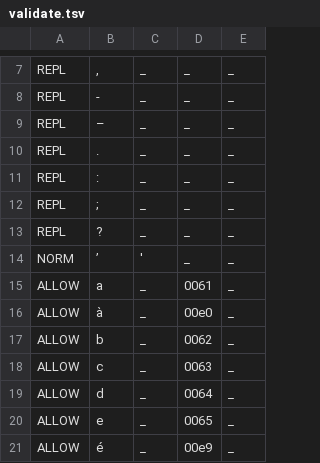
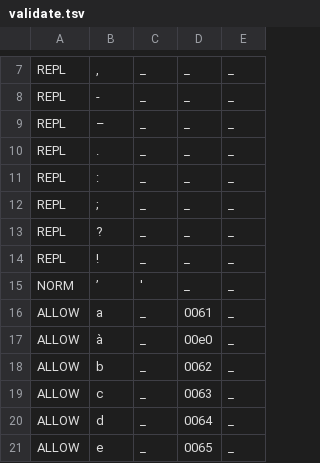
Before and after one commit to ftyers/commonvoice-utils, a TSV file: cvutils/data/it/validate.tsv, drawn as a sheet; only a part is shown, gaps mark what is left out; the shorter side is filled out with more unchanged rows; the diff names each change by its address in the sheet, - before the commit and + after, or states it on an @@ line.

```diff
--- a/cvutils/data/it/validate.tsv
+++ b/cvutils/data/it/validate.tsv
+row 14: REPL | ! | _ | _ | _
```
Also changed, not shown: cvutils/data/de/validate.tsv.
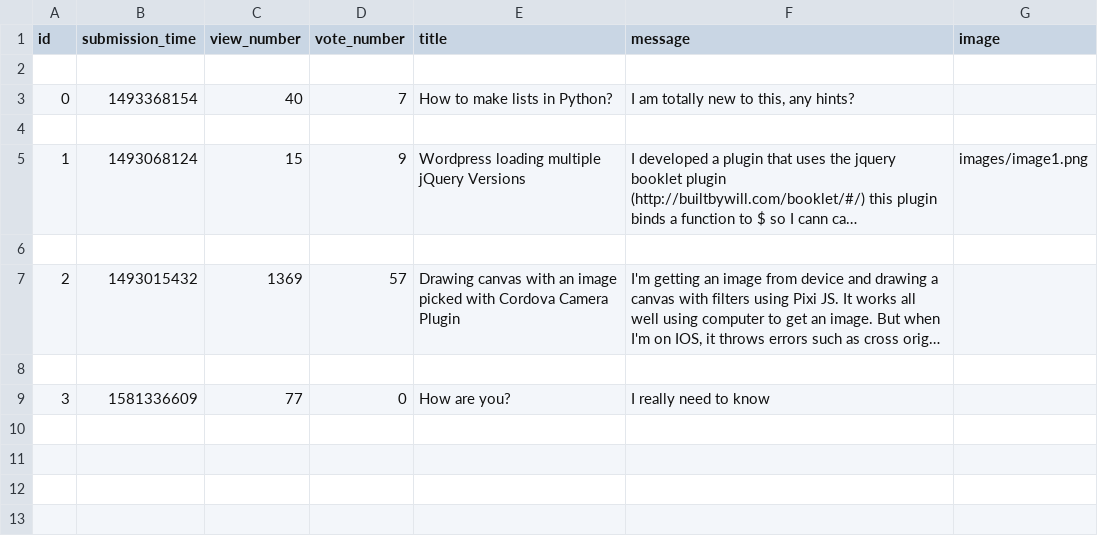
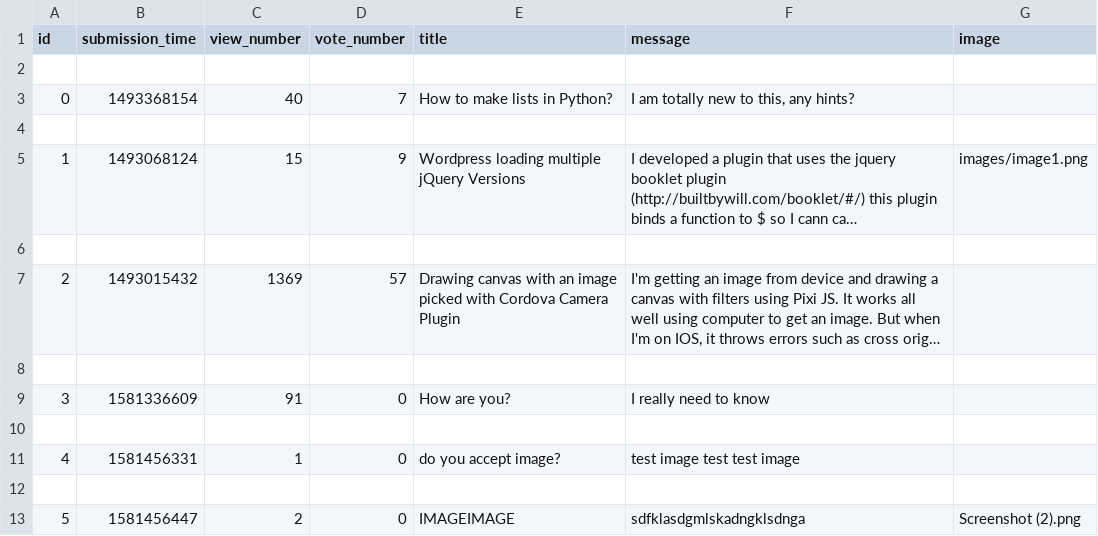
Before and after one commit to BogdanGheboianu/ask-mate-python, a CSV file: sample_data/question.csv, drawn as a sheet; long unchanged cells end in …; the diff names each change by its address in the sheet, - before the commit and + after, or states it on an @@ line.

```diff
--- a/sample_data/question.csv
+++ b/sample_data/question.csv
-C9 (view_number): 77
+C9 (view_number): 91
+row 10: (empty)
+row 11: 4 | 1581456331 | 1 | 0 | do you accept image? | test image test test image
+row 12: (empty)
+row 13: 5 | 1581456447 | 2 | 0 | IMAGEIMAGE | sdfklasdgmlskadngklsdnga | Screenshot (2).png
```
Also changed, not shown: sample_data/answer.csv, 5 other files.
◆ ◆ ◆ ◆
**REQUIREMENT**
Return each entry exactly as it appears above, but exclude the pictures.

**SOLUTION TO THIS TASK**
Before and after one commit to ftyers/commonvoice-utils, a TSV file: cvutils/data/it/validate.tsv, drawn as a sheet; only a part is shown, gaps mark what is left out; the shorter side is filled out with more unchanged rows; the diff names each change by its address in the sheet, - before the commit and + after, or states it on an @@ line.

```diff
--- a/cvutils/data/it/validate.tsv
+++ b/cvutils/data/it/validate.tsv
+row 14: REPL | ! | _ | _ | _
```
Also changed, not shown: cvutils/data/de/validate.tsv.
Before and after one commit to BogdanGheboianu/ask-mate-python, a CSV file: sample_data/question.csv, drawn as a sheet; long unchanged cells end in …; the diff names each change by its address in the sheet, - before the commit and + after, or states it on an @@ line.

```diff
--- a/sample_data/question.csv
+++ b/sample_data/question.csv
-C9 (view_number): 77
+C9 (view_number): 91
+row 10: (empty)
+row 11: 4 | 1581456331 | 1 | 0 | do you accept image? | test image test test image
+row 12: (empty)
+row 13: 5 | 1581456447 | 2 | 0 | IMAGEIMAGE | sdfklasdgmlskadngklsdnga | Screenshot (2).png
```
Also changed, not shown: sample_data/answer.csv, 5 other files.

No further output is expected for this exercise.